A serious medical condition makes it more challenging to live the life you think God expects you to live. Your illness might make it impossible to attend church services, go to work to provide for your family, or help your child with her homework. But when your spirit become mired in feelings of excessive depression (and the guilt that often comes with it) it makes it that much harder for your body to heal. If you want to get better so you can live life more fully and grow closer to God, then you must learn ways to prevent or manage depression when your physical health is suffering:

  • Educate yourself about your medical condition. For example, it’s common to assume that certain diseases, like cancer, are always fatal-when that’s not actually the case. In fact, some types, like prostate cancer, have survival rates of more than 90%. By educating yourself about your illness, from its typical survival rate to its most common symptoms, you will gain a more realistic view of what to expect.
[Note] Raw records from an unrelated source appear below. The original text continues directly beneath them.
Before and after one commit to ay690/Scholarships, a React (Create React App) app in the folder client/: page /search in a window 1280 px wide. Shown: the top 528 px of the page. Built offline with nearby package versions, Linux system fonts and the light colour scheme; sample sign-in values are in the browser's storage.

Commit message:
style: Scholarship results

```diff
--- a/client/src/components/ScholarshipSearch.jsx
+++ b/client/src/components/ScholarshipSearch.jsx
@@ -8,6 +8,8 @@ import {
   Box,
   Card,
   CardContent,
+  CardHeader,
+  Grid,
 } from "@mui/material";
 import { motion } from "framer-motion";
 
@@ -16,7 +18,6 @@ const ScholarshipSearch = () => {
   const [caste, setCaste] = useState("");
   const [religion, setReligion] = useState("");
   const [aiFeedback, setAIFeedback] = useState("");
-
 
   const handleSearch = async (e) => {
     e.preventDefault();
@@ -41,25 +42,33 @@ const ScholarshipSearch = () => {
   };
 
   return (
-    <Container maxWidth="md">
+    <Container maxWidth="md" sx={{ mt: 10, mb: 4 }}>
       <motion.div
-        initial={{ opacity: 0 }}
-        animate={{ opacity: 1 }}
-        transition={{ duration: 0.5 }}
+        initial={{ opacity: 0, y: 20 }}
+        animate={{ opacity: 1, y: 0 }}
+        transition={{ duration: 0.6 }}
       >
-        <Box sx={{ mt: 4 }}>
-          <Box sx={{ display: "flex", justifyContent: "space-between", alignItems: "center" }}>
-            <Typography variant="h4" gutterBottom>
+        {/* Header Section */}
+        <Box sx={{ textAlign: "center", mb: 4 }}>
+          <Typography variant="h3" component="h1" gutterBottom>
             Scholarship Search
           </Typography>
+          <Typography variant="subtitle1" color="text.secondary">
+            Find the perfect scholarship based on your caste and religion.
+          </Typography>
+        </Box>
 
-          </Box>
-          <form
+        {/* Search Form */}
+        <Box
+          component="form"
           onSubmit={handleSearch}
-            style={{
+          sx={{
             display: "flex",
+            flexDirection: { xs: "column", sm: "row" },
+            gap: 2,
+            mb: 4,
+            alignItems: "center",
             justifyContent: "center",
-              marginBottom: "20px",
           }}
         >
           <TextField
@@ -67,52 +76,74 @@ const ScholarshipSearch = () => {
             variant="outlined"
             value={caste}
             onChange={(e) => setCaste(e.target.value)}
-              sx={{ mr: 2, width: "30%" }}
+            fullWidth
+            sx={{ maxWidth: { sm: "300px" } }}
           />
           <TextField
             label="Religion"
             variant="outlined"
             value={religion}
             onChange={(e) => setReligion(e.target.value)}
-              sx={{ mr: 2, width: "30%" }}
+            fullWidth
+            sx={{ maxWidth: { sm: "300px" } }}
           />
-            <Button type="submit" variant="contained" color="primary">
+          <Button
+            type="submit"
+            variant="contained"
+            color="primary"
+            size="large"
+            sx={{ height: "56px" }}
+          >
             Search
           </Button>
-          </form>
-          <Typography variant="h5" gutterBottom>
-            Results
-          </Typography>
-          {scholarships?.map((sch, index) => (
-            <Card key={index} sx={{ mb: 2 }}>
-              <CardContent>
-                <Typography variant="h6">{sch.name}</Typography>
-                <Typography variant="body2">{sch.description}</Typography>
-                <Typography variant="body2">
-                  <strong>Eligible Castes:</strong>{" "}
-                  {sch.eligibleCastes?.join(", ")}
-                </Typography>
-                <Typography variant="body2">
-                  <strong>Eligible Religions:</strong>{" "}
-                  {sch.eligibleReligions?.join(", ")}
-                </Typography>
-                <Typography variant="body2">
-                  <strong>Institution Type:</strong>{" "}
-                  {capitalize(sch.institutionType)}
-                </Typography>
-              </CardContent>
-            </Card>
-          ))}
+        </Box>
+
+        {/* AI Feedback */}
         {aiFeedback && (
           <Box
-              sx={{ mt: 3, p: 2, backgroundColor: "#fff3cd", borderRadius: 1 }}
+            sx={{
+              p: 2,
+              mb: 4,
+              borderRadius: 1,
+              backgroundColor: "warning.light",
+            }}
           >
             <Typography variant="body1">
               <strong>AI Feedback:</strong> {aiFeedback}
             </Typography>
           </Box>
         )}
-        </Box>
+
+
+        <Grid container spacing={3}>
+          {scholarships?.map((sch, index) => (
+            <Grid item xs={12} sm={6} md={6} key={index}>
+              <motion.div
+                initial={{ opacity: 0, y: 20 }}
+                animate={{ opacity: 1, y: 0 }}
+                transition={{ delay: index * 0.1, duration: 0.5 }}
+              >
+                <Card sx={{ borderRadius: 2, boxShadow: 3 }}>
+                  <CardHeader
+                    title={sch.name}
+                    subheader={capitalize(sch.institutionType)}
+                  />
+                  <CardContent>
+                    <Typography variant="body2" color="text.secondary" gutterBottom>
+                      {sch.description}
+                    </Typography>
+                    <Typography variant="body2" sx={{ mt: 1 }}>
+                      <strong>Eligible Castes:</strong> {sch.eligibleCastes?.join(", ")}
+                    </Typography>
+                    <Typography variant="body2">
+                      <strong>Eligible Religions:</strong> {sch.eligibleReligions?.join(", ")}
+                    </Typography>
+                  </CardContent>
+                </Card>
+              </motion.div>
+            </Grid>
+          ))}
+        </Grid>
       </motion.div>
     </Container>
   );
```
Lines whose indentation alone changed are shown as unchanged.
  • Manage physical symptoms. Whether chronic pain prevents you from grocery shopping or COPD leaves you breathless after a walk to the mailbox, the physical manifestations of an illness often create feelings of depression. One way to alleviate those feelings is to find better ways to manage symptoms. Communicate with your doctor so he or she is aware of all your symptoms, even the ones that embarrass you. A health professional may be able to reduce that discomfort through medication, procedures, or alternative treatments. If the doctor seems to have run out of options for treating you, don’t hesitate to ask for a second opinion.
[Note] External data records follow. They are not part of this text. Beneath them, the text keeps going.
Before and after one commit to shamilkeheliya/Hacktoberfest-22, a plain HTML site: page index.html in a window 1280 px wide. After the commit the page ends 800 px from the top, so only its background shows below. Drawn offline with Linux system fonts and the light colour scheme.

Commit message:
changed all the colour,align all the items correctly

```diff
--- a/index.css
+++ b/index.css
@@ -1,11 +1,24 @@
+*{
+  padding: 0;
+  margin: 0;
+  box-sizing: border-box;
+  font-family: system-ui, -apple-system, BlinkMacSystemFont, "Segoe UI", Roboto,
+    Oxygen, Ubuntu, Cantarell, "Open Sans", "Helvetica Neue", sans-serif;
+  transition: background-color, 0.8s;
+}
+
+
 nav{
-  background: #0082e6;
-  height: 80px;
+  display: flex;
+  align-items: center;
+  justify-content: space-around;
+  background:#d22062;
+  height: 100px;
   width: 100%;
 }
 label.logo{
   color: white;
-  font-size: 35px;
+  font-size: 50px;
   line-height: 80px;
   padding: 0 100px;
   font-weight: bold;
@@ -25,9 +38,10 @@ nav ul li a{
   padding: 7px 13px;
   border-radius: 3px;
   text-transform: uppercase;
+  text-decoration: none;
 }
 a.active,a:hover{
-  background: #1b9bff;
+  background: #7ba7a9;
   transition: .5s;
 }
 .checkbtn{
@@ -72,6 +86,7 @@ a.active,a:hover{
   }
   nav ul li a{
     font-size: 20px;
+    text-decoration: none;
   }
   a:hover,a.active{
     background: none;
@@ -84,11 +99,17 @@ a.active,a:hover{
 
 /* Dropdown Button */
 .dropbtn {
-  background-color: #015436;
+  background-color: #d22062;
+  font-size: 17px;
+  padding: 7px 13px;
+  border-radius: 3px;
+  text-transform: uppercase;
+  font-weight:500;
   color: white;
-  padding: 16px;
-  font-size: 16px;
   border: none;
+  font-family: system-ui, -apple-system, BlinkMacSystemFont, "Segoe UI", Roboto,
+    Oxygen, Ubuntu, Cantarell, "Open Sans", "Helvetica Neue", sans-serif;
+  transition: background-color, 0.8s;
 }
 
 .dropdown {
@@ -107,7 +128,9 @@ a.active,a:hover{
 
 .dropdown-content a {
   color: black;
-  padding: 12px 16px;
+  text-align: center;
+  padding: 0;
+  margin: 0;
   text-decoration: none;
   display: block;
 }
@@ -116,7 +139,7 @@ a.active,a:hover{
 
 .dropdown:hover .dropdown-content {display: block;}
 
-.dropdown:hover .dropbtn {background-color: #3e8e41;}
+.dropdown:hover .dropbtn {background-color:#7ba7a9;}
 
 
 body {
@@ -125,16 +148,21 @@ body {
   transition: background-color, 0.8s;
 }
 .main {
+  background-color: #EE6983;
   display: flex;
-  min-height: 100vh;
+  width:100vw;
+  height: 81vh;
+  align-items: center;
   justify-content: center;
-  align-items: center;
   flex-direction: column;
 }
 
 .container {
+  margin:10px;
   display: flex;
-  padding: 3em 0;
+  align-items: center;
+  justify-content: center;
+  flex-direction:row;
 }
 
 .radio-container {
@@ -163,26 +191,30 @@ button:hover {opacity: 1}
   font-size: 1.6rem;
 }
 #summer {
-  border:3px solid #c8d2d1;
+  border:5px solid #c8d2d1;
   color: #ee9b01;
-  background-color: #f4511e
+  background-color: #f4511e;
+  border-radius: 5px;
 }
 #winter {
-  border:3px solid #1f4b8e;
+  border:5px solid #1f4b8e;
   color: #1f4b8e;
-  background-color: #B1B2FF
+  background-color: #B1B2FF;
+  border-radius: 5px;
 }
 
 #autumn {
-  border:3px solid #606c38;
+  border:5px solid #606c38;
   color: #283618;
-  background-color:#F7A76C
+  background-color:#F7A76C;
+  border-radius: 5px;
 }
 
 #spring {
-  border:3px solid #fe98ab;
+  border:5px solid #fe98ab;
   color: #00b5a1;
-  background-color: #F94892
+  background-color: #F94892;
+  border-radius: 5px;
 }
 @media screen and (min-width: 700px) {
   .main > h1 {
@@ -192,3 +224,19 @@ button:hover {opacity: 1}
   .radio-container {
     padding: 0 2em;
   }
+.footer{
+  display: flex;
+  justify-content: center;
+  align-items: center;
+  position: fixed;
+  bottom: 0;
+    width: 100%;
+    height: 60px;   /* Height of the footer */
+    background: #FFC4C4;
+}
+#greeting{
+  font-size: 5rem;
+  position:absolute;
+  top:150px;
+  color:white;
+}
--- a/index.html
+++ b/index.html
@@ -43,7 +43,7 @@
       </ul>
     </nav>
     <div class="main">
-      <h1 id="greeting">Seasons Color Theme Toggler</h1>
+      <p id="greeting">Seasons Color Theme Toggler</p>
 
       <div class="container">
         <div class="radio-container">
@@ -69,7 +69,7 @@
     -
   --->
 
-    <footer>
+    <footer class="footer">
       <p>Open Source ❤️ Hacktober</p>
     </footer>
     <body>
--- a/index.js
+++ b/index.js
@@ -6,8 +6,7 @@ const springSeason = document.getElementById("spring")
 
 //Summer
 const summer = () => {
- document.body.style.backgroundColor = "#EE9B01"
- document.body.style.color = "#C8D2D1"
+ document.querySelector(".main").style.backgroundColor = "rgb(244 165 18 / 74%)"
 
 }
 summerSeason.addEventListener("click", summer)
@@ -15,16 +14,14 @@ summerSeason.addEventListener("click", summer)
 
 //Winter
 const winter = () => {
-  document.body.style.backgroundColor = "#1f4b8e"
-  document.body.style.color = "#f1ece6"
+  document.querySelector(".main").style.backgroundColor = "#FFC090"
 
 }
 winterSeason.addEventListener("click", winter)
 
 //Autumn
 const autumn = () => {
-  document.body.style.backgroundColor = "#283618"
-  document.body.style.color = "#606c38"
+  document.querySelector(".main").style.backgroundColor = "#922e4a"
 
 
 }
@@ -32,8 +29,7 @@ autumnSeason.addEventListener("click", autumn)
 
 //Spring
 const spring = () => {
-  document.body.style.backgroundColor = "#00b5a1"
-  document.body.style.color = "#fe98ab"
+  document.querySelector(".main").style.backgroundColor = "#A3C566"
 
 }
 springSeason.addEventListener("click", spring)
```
  • Reach out for spiritual support. Your community of faith may be one of your strongest allies in the battle against any medical condition. If your symptoms don’t allow you to attend church services or Bible groups, ask if a pastor, prayer group leader, lay minister, or other spiritual counselor can visit your home or hospital room. Church communities are also an ideal resource for Christians hampered by illness and depression. For example, some offer meal delivery for those who are homebound; others provide garden or house clean-up for people not capable of doing it themselves; still other faith communities deliver care packages to Christians in hospitals or rehabilitative care.
  • Embrace the power of prayer. “Cast thy burden upon the Lord, and he shall sustain thee: he shall never suffer the righteous to be moved” (Psalms 55:22). Ask others to help you with that burden by contacting church friends, loved ones, and prayer groups to pray for you and with you. If you’ve been away from a church for some time or don’t have one nearby that offers a prayer group, go online. A growing number of faith communities interact with Christians through email or social media. For example, some convents accept online prayer requests. Visit the websites for convents and other Christ-centered communities to find links to their prayer request information.
  • Find ways to build confidence. The physical effects of a serious illness can take a severe toll on your self-esteem, such as the speech challenges of a person living with MS or the hair loss of someone who’s undergone chemotherapy. But the Lord said, “I have loved you with an everlasting love; I have drawn you with loving kindness. I will build you up again” (Jeremiah 31:3-4). And so He will. Take action to build your feelings of self-worth by learning a new skill, such as playing the guitar to writing poetry.
  • Get help for your depression. While a pastor is focused on nurturing your spirit, a mental health professional, like a psychiatrist or psychologist, will be focused on nurturing your psychological needs. If feelings of deep depression are causing you to feel hopeless and helpless, contact a mental health professional. He or she may recommend a combination of psychotherapy and medication to help to reduce symptoms so you can focus on managing any other serious medical problems. In fact, studies demonstrate that treating symptoms of depression improves the treatment outcomes for co-occurring illness [4].

“Hope deferred makes the heart sick, but when the desire comes, it is a tree of life” (Proverbs 13:12). If you have a serious illness, it’s essential to care for your emotional well-being as well. By learning how to prevent or manage symptoms of depression, you’re using your own hope and desire to come closer to wellness-and closer to God.